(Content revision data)

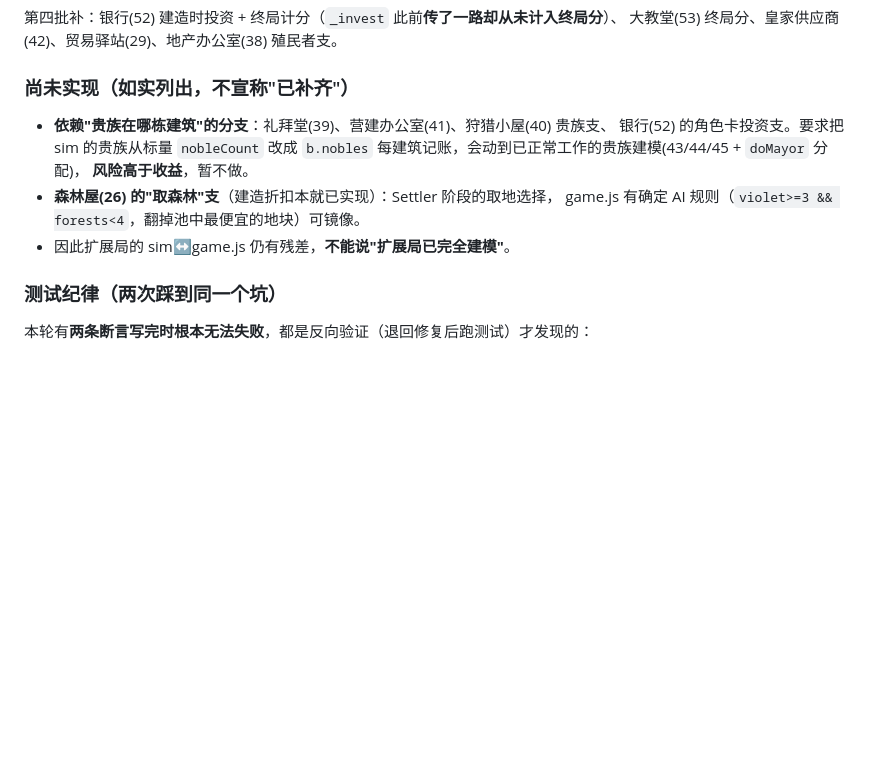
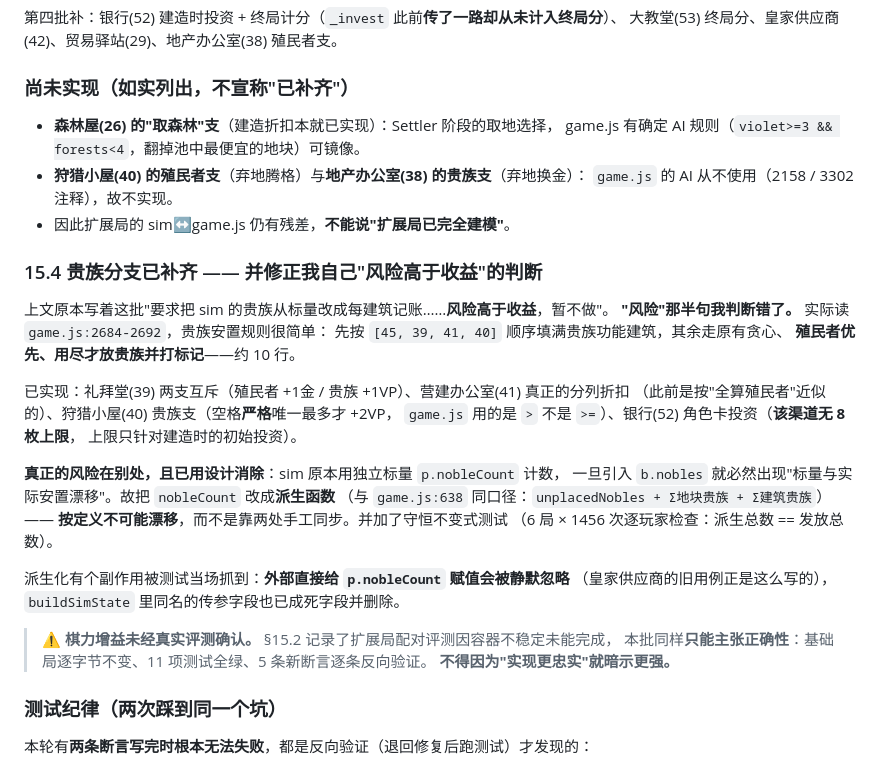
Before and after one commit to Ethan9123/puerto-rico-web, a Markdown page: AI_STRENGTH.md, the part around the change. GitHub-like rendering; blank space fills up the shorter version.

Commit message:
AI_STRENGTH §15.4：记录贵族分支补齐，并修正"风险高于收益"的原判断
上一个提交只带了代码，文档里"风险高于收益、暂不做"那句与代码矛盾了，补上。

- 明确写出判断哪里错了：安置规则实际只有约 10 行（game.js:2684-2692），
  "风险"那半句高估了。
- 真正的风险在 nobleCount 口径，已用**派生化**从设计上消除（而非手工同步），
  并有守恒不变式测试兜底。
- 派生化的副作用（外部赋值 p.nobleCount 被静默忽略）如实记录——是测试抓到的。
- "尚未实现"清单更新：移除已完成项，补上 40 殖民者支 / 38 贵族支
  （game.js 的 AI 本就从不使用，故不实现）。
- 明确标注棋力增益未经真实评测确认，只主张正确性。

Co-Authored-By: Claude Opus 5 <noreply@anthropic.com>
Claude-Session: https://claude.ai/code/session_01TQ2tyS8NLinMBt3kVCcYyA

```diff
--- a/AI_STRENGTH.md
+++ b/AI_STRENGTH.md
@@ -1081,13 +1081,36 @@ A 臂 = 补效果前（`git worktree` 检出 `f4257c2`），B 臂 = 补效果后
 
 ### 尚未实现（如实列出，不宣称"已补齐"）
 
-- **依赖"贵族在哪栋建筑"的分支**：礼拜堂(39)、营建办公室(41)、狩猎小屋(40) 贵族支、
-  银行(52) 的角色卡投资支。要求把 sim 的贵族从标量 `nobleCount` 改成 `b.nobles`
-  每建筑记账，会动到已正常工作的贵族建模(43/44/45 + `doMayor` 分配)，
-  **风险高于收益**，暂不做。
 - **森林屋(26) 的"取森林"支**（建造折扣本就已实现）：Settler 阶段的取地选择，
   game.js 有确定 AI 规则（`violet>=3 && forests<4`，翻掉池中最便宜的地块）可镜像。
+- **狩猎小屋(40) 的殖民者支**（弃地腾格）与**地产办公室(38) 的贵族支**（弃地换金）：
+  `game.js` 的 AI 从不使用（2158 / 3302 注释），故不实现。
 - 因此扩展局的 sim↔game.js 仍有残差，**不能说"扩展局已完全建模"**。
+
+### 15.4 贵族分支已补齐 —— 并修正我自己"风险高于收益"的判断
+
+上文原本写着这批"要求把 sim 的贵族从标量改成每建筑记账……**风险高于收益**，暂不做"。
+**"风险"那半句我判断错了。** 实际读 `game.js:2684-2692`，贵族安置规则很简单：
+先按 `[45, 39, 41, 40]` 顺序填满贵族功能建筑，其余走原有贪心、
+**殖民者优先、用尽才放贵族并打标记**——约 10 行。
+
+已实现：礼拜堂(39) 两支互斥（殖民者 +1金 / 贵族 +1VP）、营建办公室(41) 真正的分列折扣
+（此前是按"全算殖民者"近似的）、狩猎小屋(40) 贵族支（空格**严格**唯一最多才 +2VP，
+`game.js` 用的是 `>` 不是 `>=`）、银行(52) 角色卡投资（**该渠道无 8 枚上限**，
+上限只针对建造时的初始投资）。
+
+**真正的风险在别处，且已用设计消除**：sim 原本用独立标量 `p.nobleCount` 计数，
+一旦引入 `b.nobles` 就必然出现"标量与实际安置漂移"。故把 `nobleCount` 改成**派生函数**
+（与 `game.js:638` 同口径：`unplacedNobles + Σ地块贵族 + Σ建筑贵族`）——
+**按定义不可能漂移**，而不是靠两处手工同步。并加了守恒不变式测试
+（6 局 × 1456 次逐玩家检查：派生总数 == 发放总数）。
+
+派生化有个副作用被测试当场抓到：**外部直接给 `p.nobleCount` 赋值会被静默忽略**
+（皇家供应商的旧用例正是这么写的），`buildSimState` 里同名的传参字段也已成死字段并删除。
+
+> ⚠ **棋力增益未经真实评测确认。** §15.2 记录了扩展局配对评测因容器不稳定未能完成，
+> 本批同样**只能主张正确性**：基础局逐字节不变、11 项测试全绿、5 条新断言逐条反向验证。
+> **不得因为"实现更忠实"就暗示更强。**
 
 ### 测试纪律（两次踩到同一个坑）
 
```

* * *

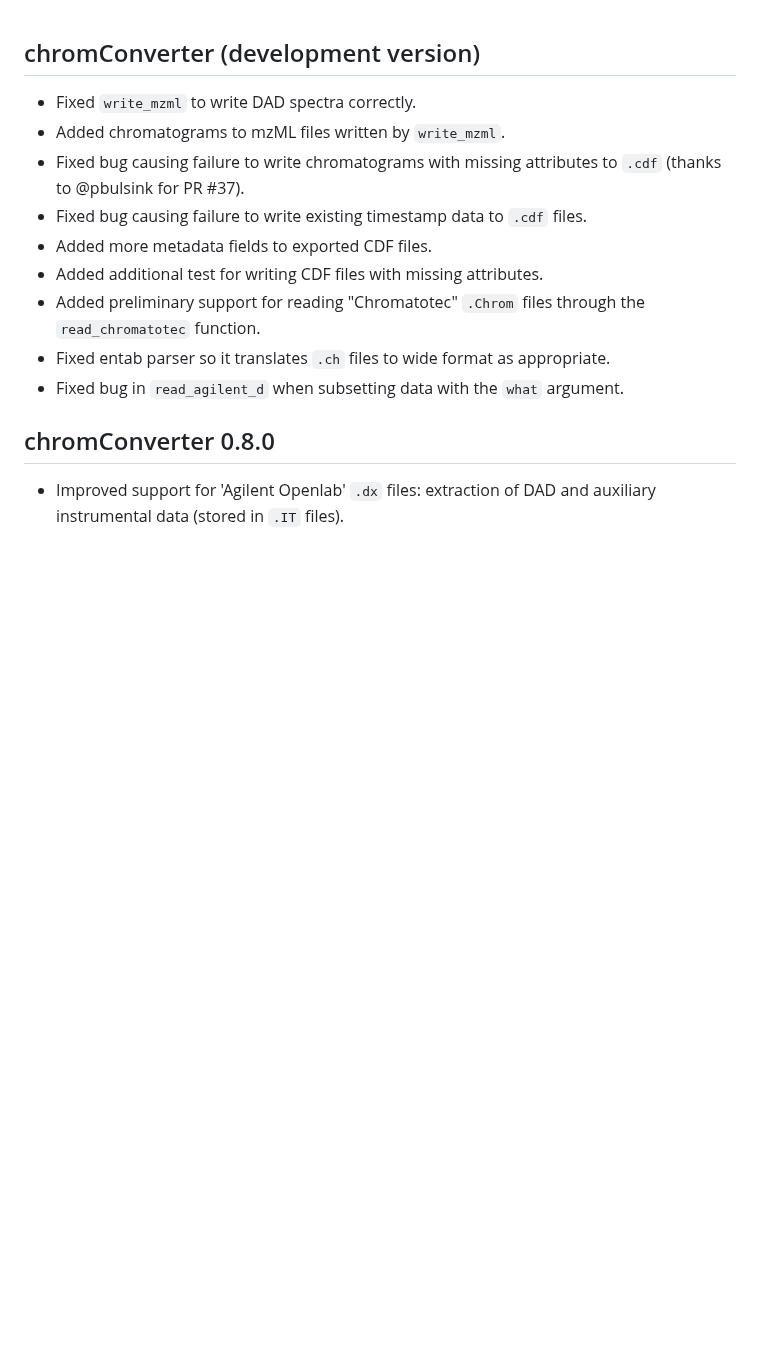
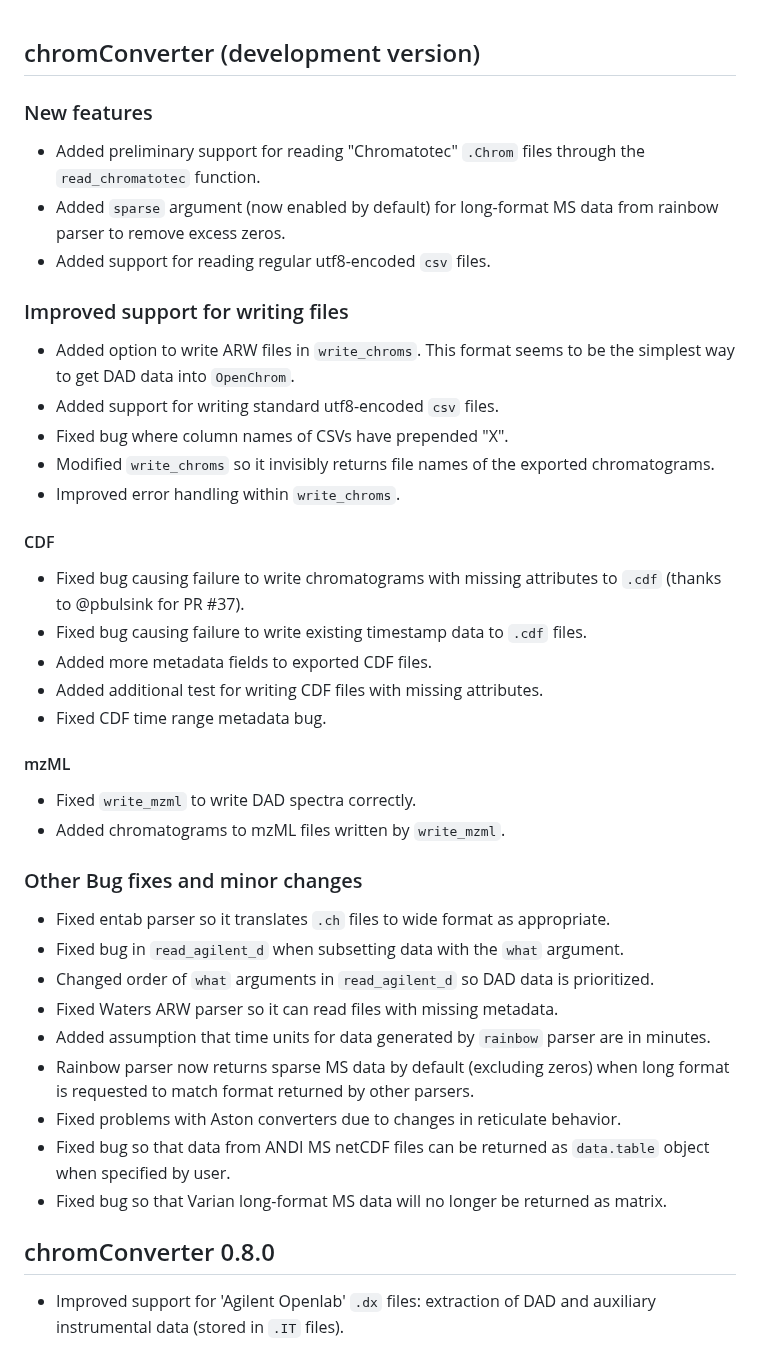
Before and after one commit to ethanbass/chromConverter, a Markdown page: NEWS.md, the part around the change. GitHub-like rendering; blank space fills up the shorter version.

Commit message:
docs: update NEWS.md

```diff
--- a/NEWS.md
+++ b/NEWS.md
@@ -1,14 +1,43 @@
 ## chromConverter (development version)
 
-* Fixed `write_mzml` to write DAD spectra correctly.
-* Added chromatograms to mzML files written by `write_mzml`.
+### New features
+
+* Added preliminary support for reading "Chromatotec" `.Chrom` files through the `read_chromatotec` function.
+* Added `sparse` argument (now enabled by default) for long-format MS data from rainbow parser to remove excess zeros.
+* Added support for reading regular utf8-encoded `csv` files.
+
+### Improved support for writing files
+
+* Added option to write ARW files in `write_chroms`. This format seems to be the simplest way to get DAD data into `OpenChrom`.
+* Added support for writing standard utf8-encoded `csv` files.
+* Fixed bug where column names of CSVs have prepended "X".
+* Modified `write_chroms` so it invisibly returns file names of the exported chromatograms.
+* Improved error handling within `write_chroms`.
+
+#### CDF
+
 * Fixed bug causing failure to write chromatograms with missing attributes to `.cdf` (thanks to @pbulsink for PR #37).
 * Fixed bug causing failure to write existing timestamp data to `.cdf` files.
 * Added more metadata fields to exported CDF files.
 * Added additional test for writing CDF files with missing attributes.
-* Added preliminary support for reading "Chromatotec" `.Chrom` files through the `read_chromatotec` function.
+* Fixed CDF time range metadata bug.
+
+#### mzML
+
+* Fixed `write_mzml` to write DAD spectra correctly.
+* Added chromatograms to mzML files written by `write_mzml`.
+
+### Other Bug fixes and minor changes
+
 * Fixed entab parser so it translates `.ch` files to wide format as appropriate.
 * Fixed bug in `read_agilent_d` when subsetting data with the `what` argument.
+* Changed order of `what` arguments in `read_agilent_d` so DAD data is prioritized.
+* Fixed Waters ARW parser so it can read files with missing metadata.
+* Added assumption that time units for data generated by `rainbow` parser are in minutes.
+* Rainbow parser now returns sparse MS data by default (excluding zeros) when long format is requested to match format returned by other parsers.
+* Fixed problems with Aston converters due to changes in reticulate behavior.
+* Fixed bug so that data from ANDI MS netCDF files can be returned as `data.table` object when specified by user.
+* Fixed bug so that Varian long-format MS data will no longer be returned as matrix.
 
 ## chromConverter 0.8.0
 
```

--

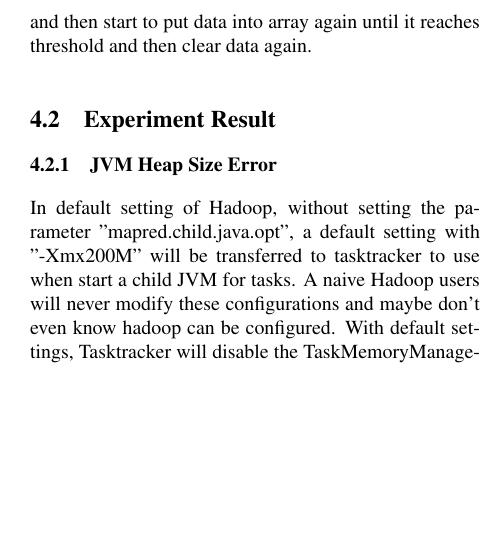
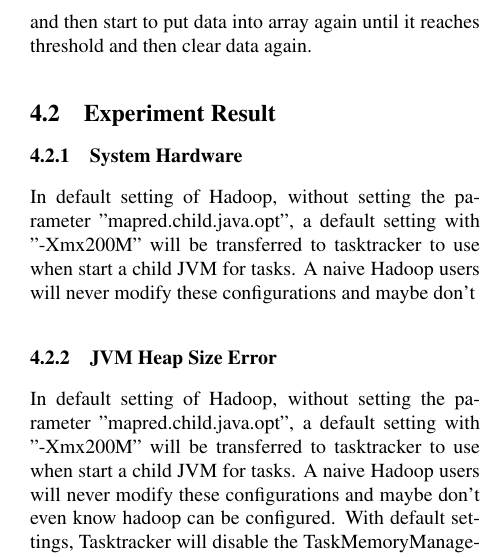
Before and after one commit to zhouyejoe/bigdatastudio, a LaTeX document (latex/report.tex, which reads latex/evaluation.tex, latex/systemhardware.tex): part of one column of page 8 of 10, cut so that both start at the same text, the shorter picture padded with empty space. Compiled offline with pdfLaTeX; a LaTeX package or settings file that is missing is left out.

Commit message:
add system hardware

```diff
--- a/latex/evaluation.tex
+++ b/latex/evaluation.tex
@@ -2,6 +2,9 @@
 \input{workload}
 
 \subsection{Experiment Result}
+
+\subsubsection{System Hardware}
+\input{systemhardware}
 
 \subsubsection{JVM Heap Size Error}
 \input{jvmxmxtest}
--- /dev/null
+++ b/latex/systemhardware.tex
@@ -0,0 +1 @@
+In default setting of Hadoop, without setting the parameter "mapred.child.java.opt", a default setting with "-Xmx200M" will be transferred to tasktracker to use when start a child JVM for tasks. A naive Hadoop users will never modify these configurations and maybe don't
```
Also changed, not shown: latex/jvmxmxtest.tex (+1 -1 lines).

## Work required
What is the number of lines in the records that hold the word "Fixed"? Answer with that number by itself.

## Answer box
12